# [Your assignment]
Go through the data below and return each line where the string "changed" occurs.

# [Exercise inputs]
------------------------------------

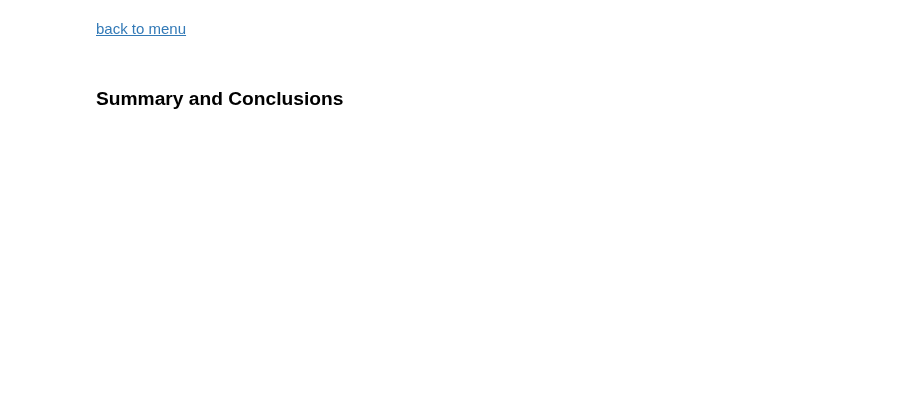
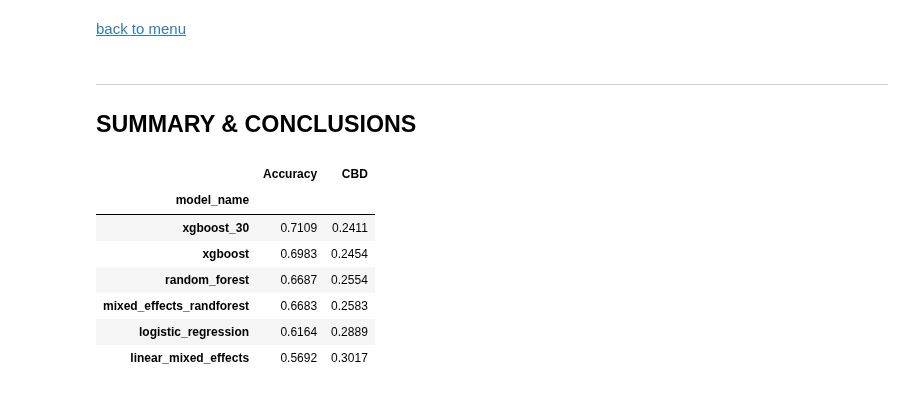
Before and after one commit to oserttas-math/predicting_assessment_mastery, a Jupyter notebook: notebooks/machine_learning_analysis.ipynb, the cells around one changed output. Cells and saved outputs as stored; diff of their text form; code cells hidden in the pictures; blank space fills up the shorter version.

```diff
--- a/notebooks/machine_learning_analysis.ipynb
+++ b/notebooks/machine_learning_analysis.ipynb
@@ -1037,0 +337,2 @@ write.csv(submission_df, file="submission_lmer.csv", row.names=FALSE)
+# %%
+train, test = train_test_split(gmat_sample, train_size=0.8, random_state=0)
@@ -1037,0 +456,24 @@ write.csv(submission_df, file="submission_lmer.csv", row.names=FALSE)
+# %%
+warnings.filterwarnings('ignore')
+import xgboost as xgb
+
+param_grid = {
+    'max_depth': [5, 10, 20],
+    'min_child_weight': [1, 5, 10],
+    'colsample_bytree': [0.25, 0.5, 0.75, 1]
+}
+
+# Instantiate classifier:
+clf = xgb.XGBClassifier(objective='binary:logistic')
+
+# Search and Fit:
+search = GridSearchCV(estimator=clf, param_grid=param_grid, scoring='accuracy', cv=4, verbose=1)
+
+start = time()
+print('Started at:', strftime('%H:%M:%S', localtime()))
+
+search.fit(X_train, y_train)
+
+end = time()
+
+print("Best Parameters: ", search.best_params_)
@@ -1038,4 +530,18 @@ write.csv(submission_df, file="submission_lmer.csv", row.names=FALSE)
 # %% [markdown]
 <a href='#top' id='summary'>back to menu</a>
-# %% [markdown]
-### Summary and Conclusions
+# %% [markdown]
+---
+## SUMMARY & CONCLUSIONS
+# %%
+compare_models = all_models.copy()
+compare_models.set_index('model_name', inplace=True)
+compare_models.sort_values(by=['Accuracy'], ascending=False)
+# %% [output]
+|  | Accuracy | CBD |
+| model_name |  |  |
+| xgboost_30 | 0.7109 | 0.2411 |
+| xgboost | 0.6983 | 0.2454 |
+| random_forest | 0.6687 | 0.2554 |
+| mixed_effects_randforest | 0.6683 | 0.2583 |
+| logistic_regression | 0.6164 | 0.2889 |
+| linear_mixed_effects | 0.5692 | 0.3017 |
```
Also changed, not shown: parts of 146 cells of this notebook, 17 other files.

------------------------------------

# [Task response]
Before and after one commit to oserttas-math/predicting_assessment_mastery, a Jupyter notebook: notebooks/machine_learning_analysis.ipynb, the cells around one changed output. Cells and saved outputs as stored; diff of their text form; code cells hidden in the pictures; blank space fills up the shorter version.
Also changed, not shown: parts of 146 cells of this notebook, 17 other files.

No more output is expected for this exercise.